→ **Data excerpts**:

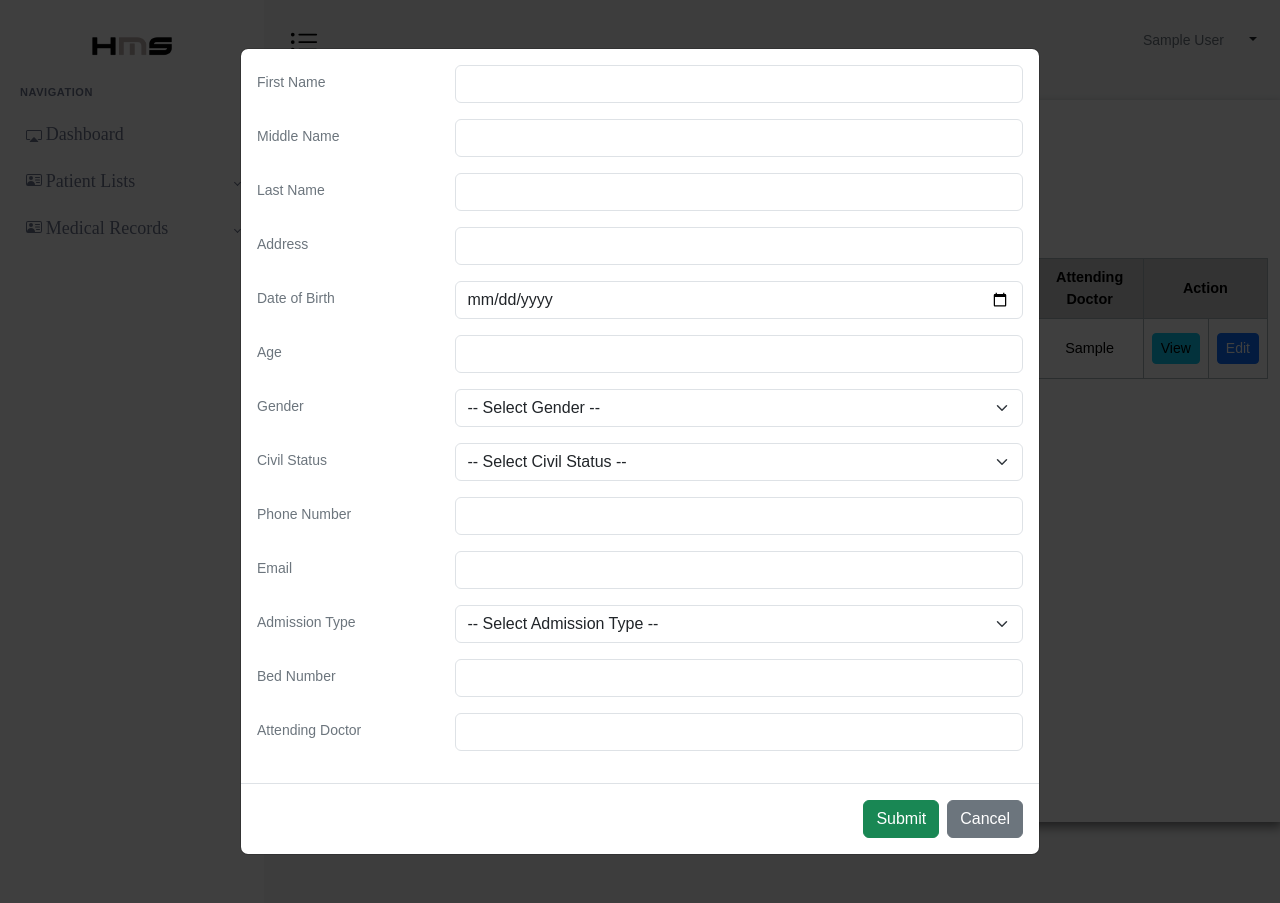
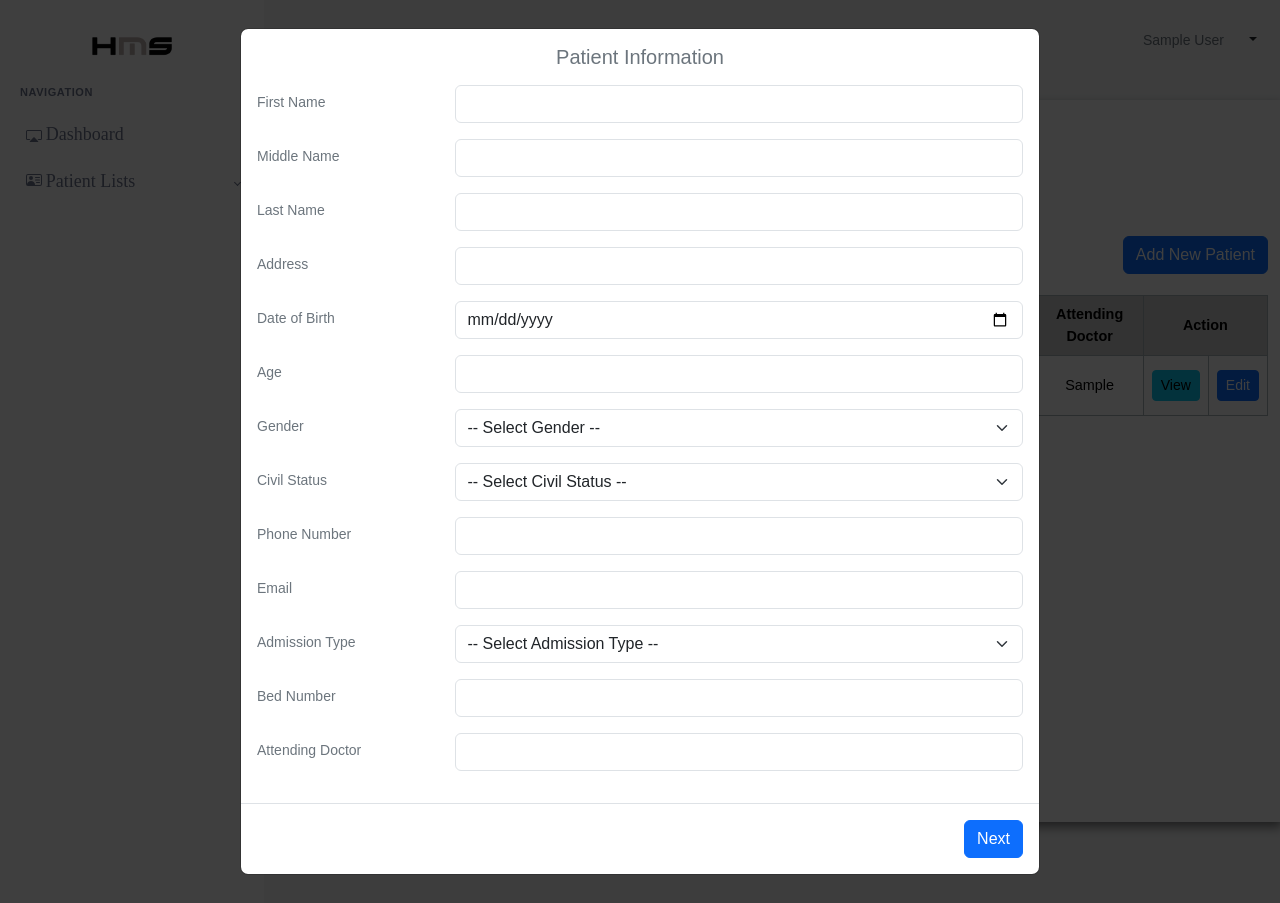
Before and after one commit to Aksel-zxy/HMS-CAPSTONE, a PHP site: the page made by backend/Patient Management/inpatient.php in a window 1280 px wide, after a click on "Add New Patient". Run offline with PHP 8.4, Linux system fonts and the light colour scheme; the visitor is signed in with stand-in values (Sample User, id 1); tables that the repository leaves empty or names only in its code hold one stand-in row (values such as "Sample post"); some libraries are stand-ins or nearby versions.

Commit message:
dagdag kaalaman

```diff
--- /dev/null
+++ b/backend/Patient Management/class/create.php
@@ -0,0 +1,59 @@
+<?php
+include '../../SQL/config.php';
+require_once 'Patient.php';
+
+$patient = new Patient($conn);
+
+if ($_SERVER['REQUEST_METHOD'] == 'POST') {
+    $data = [
+        'fname' => $_POST["fname"],
+        'mname' => $_POST["mname"],
+        'lname' => $_POST["lname"],
+        'address' => $_POST["address"],
+        'age' => $_POST["age"],
+        'dob' => $_POST["dob"],
+        'gender' => $_POST["gender"],
+        'civil_status' => $_POST["civil_status"],
+        'phone_number' => $_POST["phone_number"],
+        'email' => $_POST["email"],
+        'admission_type' => $_POST["admission_type"],
+        'bed_number' => $_POST["bed_number"],
+        'attending_doctor' => $_POST["attending_doctor"] ?? '',
+    ];
+
+    // Start transaction
+    $conn->begin_transaction();
+
+    try {
+        // Insert patient and get new ID
+        $patient_id = $patient->insertPatient($data);
+
+        if (!$patient_id) {
+            throw new Exception("Failed to insert patient");
+        }
+
+        // Insert into medical_records table
+        $stmt = $conn->prepare("
+            INSERT INTO  p_previous_medical_history (patient_id, condition_name, diagnosis_date, notes)
+            VALUES (?, ?, ?, ?, ?)
+        ");
+        $stmt->bind_param(
+            "isss",
+            $patient_id,
+            $_POST['codition_name'],
+            $_POST['diagnosis_dae'],
+            $_POST['notes']
+        );
+        $stmt->execute();
+
+        // Commit transaction
+        $conn->commit();
+
+        header("Location: ../Patient Management/inpatient.php?success=1");
+        exit();
+    } catch (Exception $e) {
+        $conn->rollback();
+        $error = "Failed to add patient and medical record: " . $e->getMessage();
+    }
+}
+?>
--- a/backend/Patient Management/patient.php
+++ b/backend/Patient Management/class/patient.php
@@ -8,7 +8,7 @@ class Patient {
     }
 
     public function getAllPatients() {
-        $sql = "SELECT * FROM patientinfo";
+        $sql = "SELECT * FROM patientinfo where admission_type != 'Outpatient' ORDER BY patient_id DESC";
         $result = $this->conn->query($sql);
 
         if (!$result) {
@@ -26,8 +26,8 @@ class Patient {
     }
 
     public function insertPatient($data) {
-        $stmt = $this->conn->prepare(" INSERT INTO patientinfo (fname, mname, lname, address, age, dob, gender, civil_status, phone_number, email, admission_type, bed_number) VALUES (?, ?,?,?,?,?,?,?, ?,?,?,?)");
-        $stmt->bind_param("ssssissssssi",
+        $stmt = $this->conn->prepare(" INSERT INTO patientinfo (fname, mname, lname, address, age, dob, gender, civil_status, phone_number, email, admission_type, bed_number, attending_doctor) VALUES (?, ?,?,?,?,?,?,?, ?,?,?,?,?)");
+        $stmt->bind_param("ssssisssssssi",
         $data['fname'], $data['mname'], $data['lname'], $data['address'], $data['age'], $data['dob'], $data['gender'], $data['civil_status'], $data['phone_number'],
         $data['email'], $data['admission_type'], $data['bed_number'], $data['attending_doctor']);
 
@@ -41,7 +41,7 @@ class Patient {
      if (!$stmt){
         die("Prepare failed: " . $this->conn->error);
      }
-    $stmt->bind_param("ssssiisssssssi",
+    $stmt->bind_param("ssssisssssssi",
         $data['fname'], $data['mname'], $data['lname'], $data['address'],
         $data['dob'], $data['age'], $data['gender'], $data['civil_status'],
         $data['phone_number'], $data['email'], $data['admission_type'], $data['bed_number'], $data['attending_doctor'],
--- a/backend/Patient Management/icreate.php
+++ b/backend/Patient Management/icreate.php
@@ -1,37 +1,12 @@
 <?php
-include '../../SQL/config.php';
-require_once 'Patient.php';
 
-$patient = new Patient($conn);
-
-if ($_SERVER['REQUEST_METHOD'] == 'POST') {
-    $data = [
-        'fname' => $_POST["fname"],
-        'mname' => $_POST["mname"],
-        'lname' => $_POST["lname"],
-        'address' => $_POST["address"],
-        'age' => $_POST["age"],
-        'dob' => $_POST["dob"],
-        'gender' => $_POST["gender"],
-        'civil_status' => $_POST["civil_status"],
-        'phone_number' => $_POST["phone_number"],
-        'email' => $_POST["email"],
-        'admission_type' => $_POST["admission_type"],
-        'bed_number' => $_POST["bed_number"],
-        'attending_doctor' => $_POST["attending_doctor"] ?? '', // Fallback if not set
-    ];
-
-    if ($patient->insertPatient($data)) {
-        header("Location: ../Patient Management/inpatient.php?success=1");
-        exit();
-    } else {
-        $error = "Failed to add patient.";
-    }
-}
+require_once 'class/Patient.php';
+require_once 'class/create.php';
 ?>
 
 <!DOCTYPE html>
 <html lang="en">
+
 <head>
     <meta charset="UTF-8">
     <title>HMS | Patient Management</title>
@@ -40,10 +15,12 @@ if ($_SERVER['REQUEST_METHOD'] == 'POST') {
     <link rel="stylesheet" href="assets/CSS/super.css">
     <link rel="stylesheet" href="assets/CSS/icreate.css">
 </head>
+
 <body>
 
     <!-- Modal -->
-    <div class="modal fade" id="addPatientModal" tabindex="-1" aria-labelledby="addPatientModalLabel" aria-hidden="true">
+    <div class="modal fade" id="addPatientModal" tabindex="-1" aria-labelledby="addPatientModalLabel"
+        aria-hidden="true">
         <div class="modal-dialog modal-lg modal-dialog-centered">
             <div class="modal-content">
                 <form method="post" action="">
@@ -52,7 +29,11 @@ if ($_SERVER['REQUEST_METHOD'] == 'POST') {
                         <div class="alert alert-danger"><?php echo $error; ?></div>
                         <?php endif; ?>
 
+                        <div class="step" id="step1">
                             <!-- FORM FIELDS -->
+                            <div class="text-center mb-3">
+                                <h5>Patient Information</h5>
+                            </div>
                             <div class="row mb-3">
                                 <label class="col-sm-3 col-form-label">First Name</label>
                                 <div class="col-sm-9">
@@ -163,17 +144,47 @@ if ($_SERVER['REQUEST_METHOD'] == 'POST') {
                                     <input type="text" class="form-control" name="attending_doctor">
                                 </div>
                             </div>
-
                         </div>
 
+                        <div class="row mb-3 d-none" id="step2">
+                            <div class="text-center mb-3">
+                                <h5>Previous Medical History</h5>
+                            </div>
+                            <div class="row mb-3">
+                                <label class="col-sm-3 col-form-label">Condition Name</label>
+                                <div class="col-sm-9">
+                                    <input type="text" class="form-control" name="codition_name" default="N/A">
+                                </div>
+                            </div>
+
+                            <div class="row mb-3">
+                                <label class="col-sm-3 col-form-label">Diagnosis Date</label>
+                                <div class="col-sm-9">
+                                    <input type="date" class="form-control" name="diagnosis_date" default="N/A">
+                                </div>
+                            </div>
+
+                            <div class="row mb-3">
+                                <label class="col-sm-3 col-form-label">Notes</label>
+                                <div class="col-sm-9">
+                                    <input type="text" class="form-control" name="note" default="N/A">
+                                </div>
+                            </div>
+                        </div>
+                    </div>
+
+
+
                     <div class="modal-footer">
-                        <button type="submit" class="btn btn-success">Submit</button>
-                        <button type="button" class="btn btn-secondary" data-bs-dismiss="modal">Cancel</button>
+                        <button type="button" id="prevBtn" class="btn btn-secondary d-none">Back</button>
+                        <button type="button" id="nextBtn" class="btn btn-primary">Next</button>
+                        <button type="submit" id="submitBtn" class="btn btn-success d-none">Submit</button>
                     </div>
                 </form>
             </div>
         </div>
     </div>
+
     <!-- JS Scripts -->
     <script src="assets/Bootstrap/bootstrap.bundle.min.js"></script>
     <script src="assets/Bootstrap/jq.js"></script>
@@ -182,7 +193,7 @@ if ($_SERVER['REQUEST_METHOD'] == 'POST') {
 
     <script>
     // Auto-calculate age when DOB is changed
-    document.getElementById("dob").addEventListener("change", function () {
+    document.getElementById("dob").addEventListener("change", function() {
         const dob = new Date(this.value);
         const today = new Date();
         if (!isNaN(dob.getTime())) {
@@ -196,7 +207,26 @@ if ($_SERVER['REQUEST_METHOD'] == 'POST') {
             document.getElementById("age").value = "";
         }
     });
+
+    let step = 1;
+
+    document.getElementById("nextBtn").addEventListener("click", function() {
+        document.getElementById("step1").classList.add("d-none");
+        document.getElementById("step2").classList.remove("d-none");
+        document.getElementById("nextBtn").classList.add("d-none");
+        document.getElementById("prevBtn").classList.remove("d-none");
+        document.getElementById("submitBtn").classList.remove("d-none");
+    });
+
+    document.getElementById("prevBtn").addEventListener("click", function() {
+        document.getElementById("step2").classList.add("d-none");
+        document.getElementById("step1").classList.remove("d-none");
+        document.getElementById("prevBtn").classList.add("d-none");
+        document.getElementById("submitBtn").classList.add("d-none");
+        document.getElementById("nextBtn").classList.remove("d-none");
+    });
     </script>
 
 </body>
+
 </html>
--- a/backend/Patient Management/inpatient.php
+++ b/backend/Patient Management/inpatient.php
@@ -1,6 +1,6 @@
 <?php
 include '../../SQL/config.php';
-require_once 'patient.php';
+require_once 'class/patient.php';
 
 $patientObj = new Patient($conn);
 $patients = $patientObj->getAllPatients();
@@ -56,21 +56,24 @@ if (!$user) {
             <!----- Sidebar Navigation ----->
 
             <li class="sidebar-item">
-                <a href="admin_dashboard.php" class="sidebar-link" data-bs-toggle="#" data-bs-target="#"
+                <a href="patient_dashboard.php" class="sidebar-link" data-bs-toggle="#" data-bs-target="#"
                     aria-expanded="false" aria-controls="auth">
-                    <svg xmlns="http://www.w3.org/2000/svg" width="16" height="16" fill="currentColor" class="bi bi-cast" viewBox="0 0 16 16">
-                        <path d="m7.646 9.354-3.792 3.792a.5.5 0 0 0 .353.854h7.586a.5.5 0 0 0 .354-.854L8.354 9.354a.5.5 0 0 0-.708 0" />
-                        <path d="M11.414 11H14.5a.5.5 0 0 0 .5-.5v-7a.5.5 0 0 0-.5-.5h-13a.5.5 0 0 0-.5.5v7a.5.5 0 0 0 .5.5h3.086l-1 1H1.5A1.5 1.5 0 0 1 0 10.5v-7A1.5 1.5 0 0 1 1.5 2h13A1.5 1.5 0 0 1 16 3.5v7a1.5 1.5 0 0 1-1.5 1.5h-2.086z" />
+                    <svg xmlns="http://www.w3.org/2000/svg" width="16" height="16" fill="currentColor"
+                        class="bi bi-cast" viewBox="0 0 16 16">
+                        <path
+                            d="m7.646 9.354-3.792 3.792a.5.5 0 0 0 .353.854h7.586a.5.5 0 0 0 .354-.854L8.354 9.354a.5.5 0 0 0-.708 0" />
+                        <path
+                            d="M11.414 11H14.5a.5.5 0 0 0 .5-.5v-7a.5.5 0 0 0-.5-.5h-13a.5.5 0 0 0-.5.5v7a.5.5 0 0 0 .5.5h3.086l-1 1H1.5A1.5 1.5 0 0 1 0 10.5v-7A1.5 1.5 0 0 1 1.5 2h13A1.5 1.5 0 0 1 16 3.5v7a1.5 1.5 0 0 1-1.5 1.5h-2.086z" />
                     </svg>
                     <span style="font-size: 18px;">Dashboard</span>
                 </a>
             </li>
 
             <li class="sidebar-item">
-                <a href="#" class="sidebar-link collapsed has-dropdown" data-bs-toggle="collapse" data-bs-target="#gerald"
-                    aria-expanded="true" aria-controls="auth">
-                    <svg xmlns="http://www.w3.org/2000/svg" width="16" height="16" fill="currentColor" class="bi bi-person-vcard"
-                        viewBox="0 0 16 16" style="margin-bottom: 6px;">
+                <a href="#" class="sidebar-link collapsed has-dropdown" data-bs-toggle="collapse"
+                    data-bs-target="#gerald" aria-expanded="true" aria-controls="auth">
+                    <svg xmlns="http://www.w3.org/2000/svg" width="16" height="16" fill="currentColor"
+                        class="bi bi-person-vcard" viewBox="0 0 16 16" style="margin-bottom: 6px;">
                         <path
                             d="M5 8a2 2 0 1 0 0-4 2 2 0 0 0 0 4m4-2.5a.5.5 0 0 1 .5-.5h4a.5.5 0 0 1 0 1h-4a.5.5 0 0 1-.5-.5M9 8a.5.5 0 0 1 .5-.5h4a.5.5 0 0 1 0 1h-4A.5.5 0 0 1 9 8m1 2.5a.5.5 0 0 1 .5-.5h3a.5.5 0 0 1 0 1h-3a.5.5 0 0 1-.5-.5" />
                         <path
@@ -89,25 +92,7 @@ if (!$user) {
                 </ul>
             </li>
 
-            <li class="sidebar-item">
-                <a href="#" class="sidebar-link collapsed has-dropdown" data-bs-toggle="collapse" data-bs-target="#bert"
-                    aria-expanded="true" aria-controls="auth">
-                    <svg xmlns="http://www.w3.org/2000/svg" width="16" height="16" fill="currentColor" class="bi bi-person-vcard"
-                        viewBox="0 0 16 16" style="margin-bottom: 6px;">
-                        <path
-                            d="M5 8a2 2 0 1 0 0-4 2 2 0 0 0 0 4m4-2.5a.5.5 0 0 1 .5-.5h4a.5.5 0 0 1 0 1h-4a.5.5 0 0 1-.5-.5M9 8a.5.5 0 0 1 .5-.5h4a.5.5 0 0 1 0 1h-4A.5.5 0 0 1 9 8m1 2.5a.5.5 0 0 1 .5-.5h3a.5.5 0 0 1 0 1h-3a.5.5 0 0 1-.5-.5" />
-                        <path
-                            d="M2 2a2 2 0 0 0-2 2v8a2 2 0 0 0 2 2h12a2 2 0 0 0 2-2V4a2 2 0 0 0-2-2zM1 4a1 1 0 0 1 1-1h12a1 1 0 0 1 1 1v8a1 1 0 0 1-1 1H8.96q.04-.245.04-.5C9 10.567 7.21 9 5 9c-2.086 0-3.8 1.398-3.984 3.181A1 1 0 0 1 1 12z" />
-                    </svg>
-                    <span style="font-size: 18px;">Medical Records</span>
-                </a>
 
-                <ul id="bert" class="sidebar-dropdown list-unstyled collapse" data-bs-parent="#sidebar">
-                    <li class="sidebar-item">
-                        <a href="../Patient Management/inpatient.php" class="sidebar-link">Inpatients</a>
-                    </li>
-                </ul>
-            </li>
 
         </aside>
         <!----- End of Sidebar ----->
@@ -116,8 +101,8 @@ if (!$user) {
             <div class="topbar">
                 <div class="toggle">
                     <button class="toggler-btn" type="button">
-                        <svg xmlns="http://www.w3.org/2000/svg" width="30px" height="30px" fill="currentColor" class="bi bi-list-ul"
-                            viewBox="0 0 16 16">
+                        <svg xmlns="http://www.w3.org/2000/svg" width="30px" height="30px" fill="currentColor"
+                            class="bi bi-list-ul" viewBox="0 0 16 16">
                             <path fill-rule="evenodd"
                                 d="M5 11.5a.5.5 0 0 1 .5-.5h9a.5.5 0 0 1 0 1h-9a.5.5 0 0 1-.5-.5m0-4a.5.5 0 0 1 .5-.5h9a.5.5 0 0 1 0 1h-9a.5.5 0 0 1-.5-.5m0-4a.5.5 0 0 1 .5-.5h9a.5.5 0 0 1 0 1h-9a.5.5 0 0 1-.5-.5m-3 1a1 1 0 1 0 0-2 1 1 0 0 0 0 2m0 4a1 1 0 1 0 0-2 1 1 0 0 0 0 2m0 4a1 1 0 1 0 0-2 1 1 0 0 0 0 2" />
                         </svg>
@@ -125,16 +110,21 @@ if (!$user) {
                 </div>
                 <div class="logo">
                     <div class="dropdown d-flex align-items-center">
-                        <span class="username ml-1 me-2"><?php echo $user['fname']; ?> <?php echo $user['lname']; ?></span><!-- Display the logged-in user's name -->
-                        <button class="btn dropdown-toggle" type="button" id="dropdownMenuButton" data-bs-toggle="dropdown" aria-expanded="false">
+                        <span class="username ml-1 me-2"><?php echo $user['fname']; ?>
+                            <?php echo $user['lname']; ?></span><!-- Display the logged-in user's name -->
+                        <button class="btn dropdown-toggle" type="button" id="dropdownMenuButton"
+                            data-bs-toggle="dropdown" aria-expanded="false">
                             <i class="bi bi-person-circle"></i>
                         </button>
-                        <ul class="dropdown-menu" aria-labelledby="dropdownMenuButton" style="min-width: 200px; padding: 10px; border-radius: 5px; box-shadow: 0 4px 6px rgba(0, 0, 0, 0.1); background-color: #fff; color: #333;">
+                        <ul class="dropdown-menu" aria-labelledby="dropdownMenuButton"
+                            style="min-width: 200px; padding: 10px; border-radius: 5px; box-shadow: 0 4px 6px rgba(0, 0, 0, 0.1); background-color: #fff; color: #333;">
                             <li style="margin-bottom: 8px; font-size: 14px; color: #555;">
-                                <span>Welcome <strong style="color: #007bff;"><?php echo $user['lname']; ?></strong>!</span>
+                                <span>Welcome <strong
+                                        style="color: #007bff;"><?php echo $user['lname']; ?></strong>!</span>
                             </li>
                             <li>
-                                <a class="dropdown-item" href="../logout.php" style="font-size: 14px; color: #007bff; text-decoration: none; padding: 8px 12px; border-radius: 4px; transition: background-color 0.3s ease;">
+                                <a class="dropdown-item" href="../logout.php"
+                                    style="font-size: 14px; color: #007bff; text-decoration: none; padding: 8px 12px; border-radius: 4px; transition: background-color 0.3s ease;">
                                     Logout
                                 </a>
                             </li>
@@ -148,9 +138,12 @@ if (!$user) {
                 <div class="tbl_container">
                     <h1>Lists of Inpatients</h1>
                     <!-- Button to trigger modal -->
-<button type="button" class="btn btn-primary" data-bs-toggle="modal" data-bs-target="#addPatientModal">
+                    <div class="d-flex justify-content-end mt-4">
+                        <button type="button" class="btn btn-primary" id="Boton" data-bs-toggle="modal"
+                            data-bs-target="#addPatientModal">
                             Add New Patient
                         </button>
+                    </div>
 
                     <?php include 'icreate.php'; // This includes the modal code ?>
 
```
Also changed, not shown: backend/Patient Management/assets/CSS/iview.css (added, +59 -0 lines), backend/Patient Management/iupdate.php (+51 -23 lines), backend/Patient Management/iview.php (+7 -3 lines), backend/Patient Management/oupdate.php (+51 -24 lines), backend/Patient Management/outpatient.php (+27 -30 lines), backend/Patient Management/oview.php (+6 -2 lines), backend/Patient Management/assets/CSS/list.css (line endings or trailing spaces). Lines whose indentation alone changed are shown as unchanged.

→ **Action item**:
Copy out each line of the entries where the word "patientObj" is found.

→ **Exercise result**:
 $patientObj = new Patient($conn);
 $patients = $patientObj->getAllPatients();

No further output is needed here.